For more information about the change to the Massachusetts Maternity Leave Act, please visit the Massachusetts Lawyers Weekly article entitled, Men now eligible for maternity benefits

Sexual Harassment and Race Discrimination Claims Against Tavern on the Green Settled for $2.2 million

The Equal Employment Opportunity Commission (EEOC) recently finished prosecuting a case involving severe sexual harassment as well as gender and race discrimination against New York’s landmark restaurant, Tavern on the Green. According to the EEOC, Tavern on the Green subjected female, black, and Hispanic employees to continual lewd and degrading conduct. Female employees were allegedly forced to endure demands for sexual acts as well as various forms of groping and inappropriate touching. Black and Hispanic employees also allegedly experienced racial epithets and ridicule for their accents.

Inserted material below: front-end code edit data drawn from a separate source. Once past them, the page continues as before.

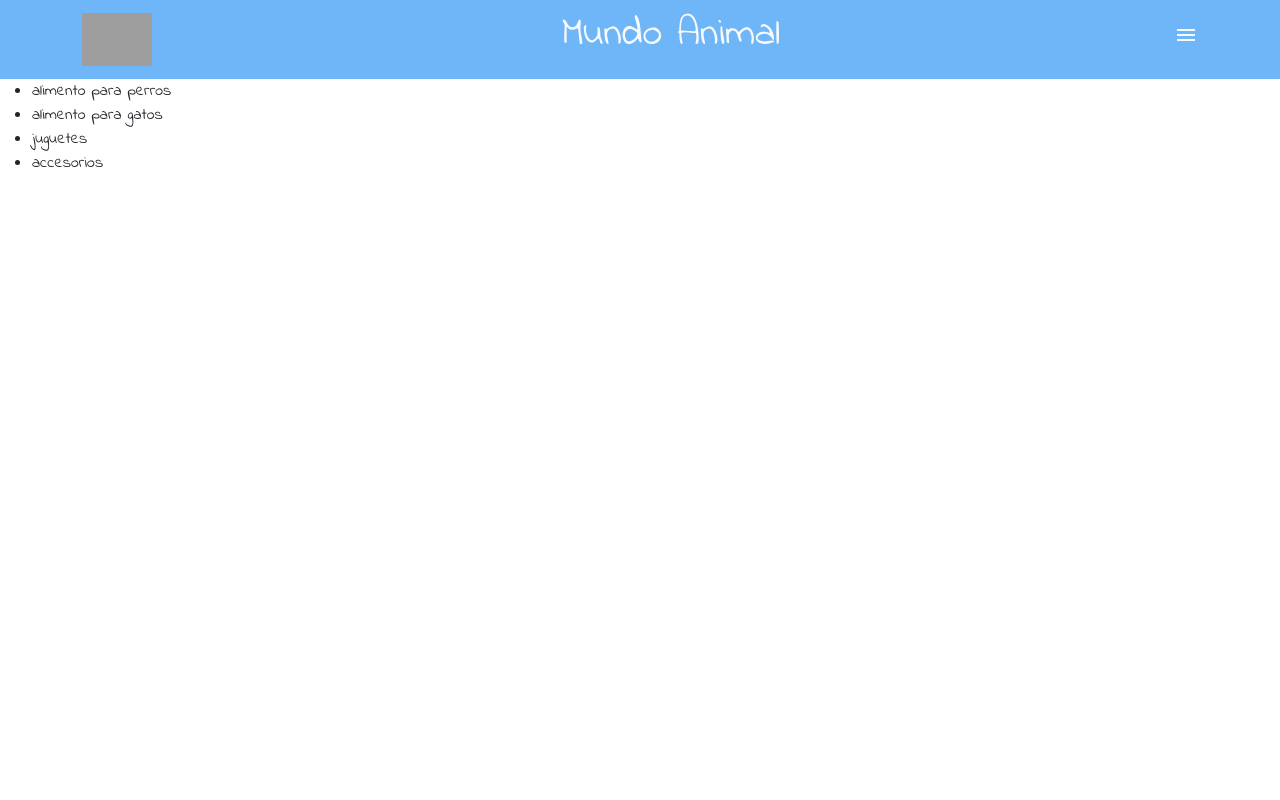
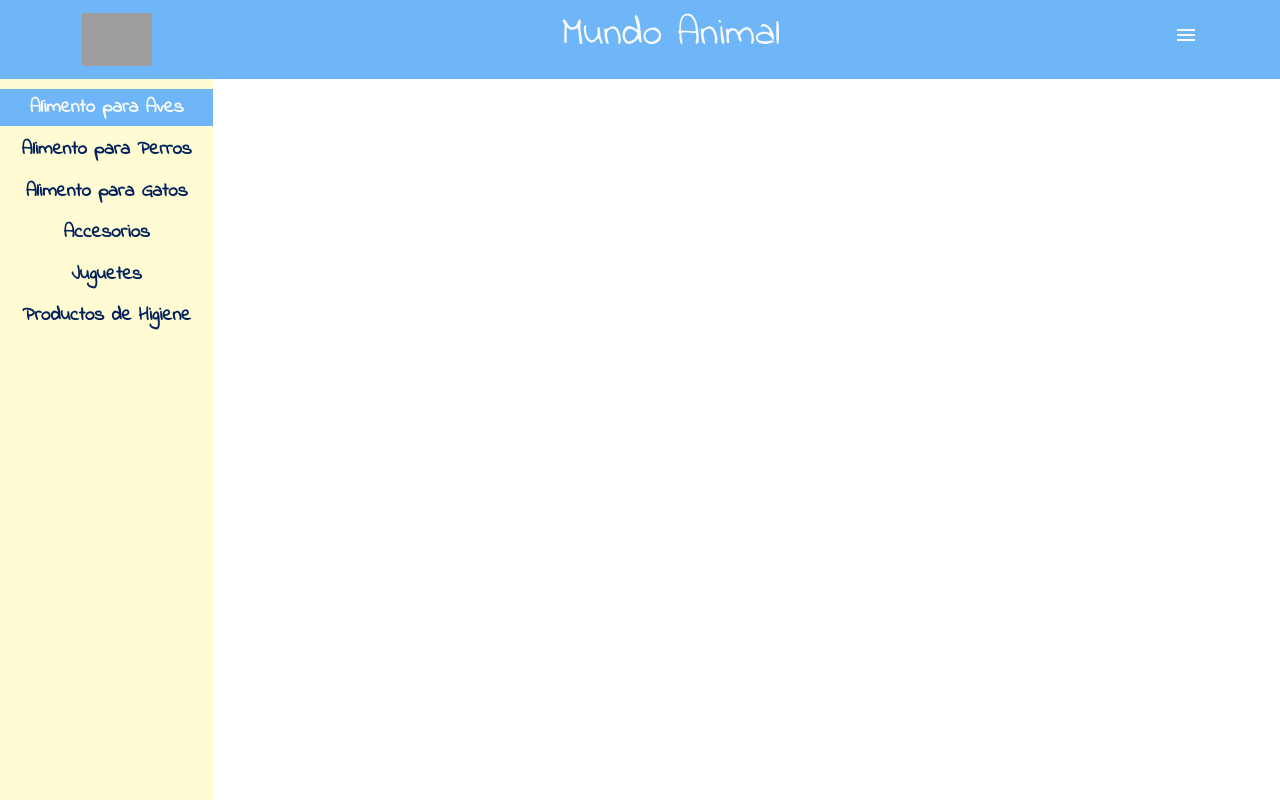
Before and after one commit to jarher/Mundo-Animal, a React (Create React App) app in the folder frontend/: page /products in a window 1280 px wide. Shown: the top 800 px of the page. Built offline with nearby package versions, Linux system fonts and the light colour scheme; grey boxes are pictures that could not be loaded.

Commit message:
nuevo cambio

```diff
--- a/frontend/src/App.js
+++ b/frontend/src/App.js
@@ -3,14 +3,31 @@ import './App.css';
 import "bootstrap/dist/css/bootstrap.min.css";
 import "bootstrap/dist/js/bootstrap.min.js";
 import Home from './components/Home/Home';
+import { BrowserRouter, Routes, Route } from "react-router-dom";
+import Header from "./components/Header/Header";
+import Footer from "./components/Footer";
+import About from "./components/About/About";
+import Products from "./components/Products/Products";
+import Contact from "./components/Contact";
+import NavToggle from "./components/Nav";
 
 function App() {
   return (
     <div className="App">
-      <Home />
-
+      <BrowserRouter>
+        <Header sticky="top" />
+        <div className="main">
+          <NavToggle />
+          <Routes>
+            <Route path="/" element={<Home />} />
+            <Route path="/about" element={<About />} />
+            <Route path="/products" element={<Products />} />
+            <Route path="/contact" element={<Contact />} />
+          </Routes>
+        </div>
+        <Footer />
+      </BrowserRouter>
     </div>
-
   );
 }
 
--- a/frontend/src/assets/stylesheets/products.css
+++ b/frontend/src/assets/stylesheets/products.css
@@ -1,3 +1,24 @@
 .productNav{
+    list-style: none;
+    min-height: 100vh;
+    padding: 3% 0;
+    background-color: var(--yellow-light-1);
+}
+.linkNav{
+    text-align: center;
+    margin: 2% 0;
+    font-size: 1.2rem;
+    padding: 2% 0;
+    font-weight: bold;
+    color: var(--blue-dark-1);
+    cursor: pointer;
+    transition: all 0.2s cubic-bezier(0.785, 0.135, 0.15, 0.86);
+}
 
+.pr-active {
+    background: var(--blue-light-1);
+    color: var(--bs-light)!important;
 }
+.button-sale{
+    background-color: var(--bs-teal);
+}
--- a/frontend/src/components/About/About.js
+++ b/frontend/src/components/About/About.js
@@ -9,11 +9,11 @@ function About () {
             Quienes somos
           </h2>
           <Row>
-            <div className="col-md-2">
+            <div className="d-xs-none col-sm-2">
               <PetDog />
             </div>
 
-            <div className="col-md-8 info-cont">
+            <div className="col-10 col-sm-8 info-cont">
               <h2>¡Bienvenido a Mundo Animal!</h2>
               <p>
                 Somos un emprendimiento familiar que nació del amor por las
--- a/frontend/src/components/Home/Home.js
+++ b/frontend/src/components/Home/Home.js
@@ -5,7 +5,7 @@ import CarouselComp from "./CarouselComp/CarouselComp";
 function Home() {
   return (
     <>
-      <div>
+
         <CarouselComp />
         <Cards />
         <div id="map" className="d-flex flex-column align-items-center">
@@ -20,7 +20,7 @@ function Home() {
             ></iframe>
 
         </div>
-      </div>
+
     </>
   );
 }
--- a/frontend/src/components/Products.js
+++ /dev/null
@@ -1,21 +0,0 @@
-import { Col, Nav, Row } from "react-bootstrap";
-
-function Products() {
-  return (
-    <>
-      <Row>
-        <Col md={2}>
-          <ul className="productNav">
-            <li>alimento para perros</li>
-            <li>alimento para gatos</li>
-            <li>juguetes</li>
-            <li>accesorios</li>
-          </ul>
-        </Col>
-        <Col md={10}></Col>
-      </Row>
-    </>
-  );
-}
-
-export default Products;
--- /dev/null
+++ b/frontend/src/components/Products/CardProducts.js
@@ -0,0 +1,24 @@
+import Button from "@restart/ui/esm/Button";
+import { Card, Col } from "react-bootstrap";
+
+export default function CardProducts (props) {
+    return (
+      <Col>
+        <Card style={{ width: "18rem" }}>
+          <Card.Body>
+            <Card.Title>props.title</Card.Title>
+            <Card.Img variant="top" src={props.img} />
+            <Card.Text>
+              Some quick example text to build on the card title and make up the
+              bulk of the card's content.
+            </Card.Text>
+            <Button className="button-sale">
+              <a href="https://api.whatsapp.com/send?phone=573222209054">
+                Comprar
+              </a>
+            </Button>
+          </Card.Body>
+        </Card>
+      </Col>
+    );
+}
--- /dev/null
+++ b/frontend/src/components/Products/Products.js
@@ -0,0 +1,55 @@
+import { Col, Row } from "react-bootstrap";
+import CardProducts from "./CardProducts";
+
+export default function Products() {
+  const changeClass = (e) => {
+    const links_prod = document.querySelectorAll(".linkNav");
+    let data_index = e.target.dataset.index;
+    console.log(data_index);
+    links_prod.forEach((link, index) => {
+      if (data_index == index) {
+        link.classList.add("pr-active");
+      } else {
+        link.classList.remove("pr-active");
+      }
+    });
+  };
+  return (
+    <>
+      <div className="d-flex flex-sm-row flex-column">
+        <Col lg={2} md={3} >
+          <ul className="productNav">
+            <li
+              className="linkNav pr-active"
+              onClick={changeClass}
+              data-index="0"
+            >
+              Alimento para Aves
+            </li>
+            <li className="linkNav" onClick={changeClass} data-index="1">
+              Alimento para Perros
+            </li>
+            <li className="linkNav" onClick={changeClass} data-index="2">
+              Alimento para Gatos
+            </li>
+            <li className="linkNav" onClick={changeClass} data-index="3">
+              Accesorios
+            </li>
+            <li className="linkNav" onClick={changeClass} data-index="4">
+              Juguetes
+            </li>
+            <li className="linkNav" onClick={changeClass} data-index="5">
+              Productos de Higiene
+            </li>
+          </ul>
+        </Col>
+        <Col xs={12} md={10} className="d-flex flex-row flex-wrap">
+          <Row>
+
+
+          </Row>
+        </Col>
+      </div>
+    </>
+  );
+}
--- a/frontend/src/index.css
+++ b/frontend/src/index.css
@@ -1,4 +1,7 @@
 @import url("https://fonts.googleapis.com/css2?family=Indie+Flower&display=swap");
+html{
+  scroll-behavior: smooth;
+}
 body {
   margin: 0;
   font-family: "Indie Flower" !important;
--- a/frontend/src/index.js
+++ b/frontend/src/index.js
@@ -3,29 +3,10 @@ import ReactDOM from "react-dom";
 import "./index.css";
 import App from "./App";
 import reportWebVitals from "./reportWebVitals";
-import { BrowserRouter, Routes, Route } from "react-router-dom";
-import Header from "./components/Header/Header";
-import Footer from "./components/Footer";
-import About from "./components/About/About";
-import Products from "./components/Products";
-import Contact from "./components/Contact";
-import NavToggle from "./components/Nav";
 
 
 ReactDOM.render(
-  <BrowserRouter>
-    <Header sticky="top" />
-    <div className="main">
-      <NavToggle />
-      <Routes>
-        <Route path="/" element={<App />} />
-        <Route path="/about" element={<About />} />
-        <Route path="/products" element={<Products />} />
-        <Route path="/contact" element={<Contact />} />
-      </Routes>
-    </div>
-    <Footer />
-  </BrowserRouter>,
+  <App />,
   document.getElementById("root")
 );
 
```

The EEOC, which brought the suit on behalf of 50 employees, was successful in securing a settlement of $2.2 million. As part of the settlement, Tavern on the Green is also required to establish a telephone hotline for employees to report discrimination complaints. In its Press Release, EEOC New York District Director Spencer H. Lewis made clear the duty that employers owe to their workers:

This case should remind employers to take seriously allegations of harassment and retaliation, especially where managers in positions of authority are involved in the misconduct.

According to Professor Marcia McCormick of Cumberland School of Law (Samford University), the lawsuit signified a victory for the EEOC’s EEOC’s E-RACE Initiative (Eradicating Racism and Colorism from Employment), which was launched in 2008 to eliminate race discrimination from the workplace by enhancing public awareness and through litigating unlawful employment practices.

For more information, please visit the New York Times’ article entitled, Tavern on the Green to Pay $2.2 Million to Settle Harassment Claim.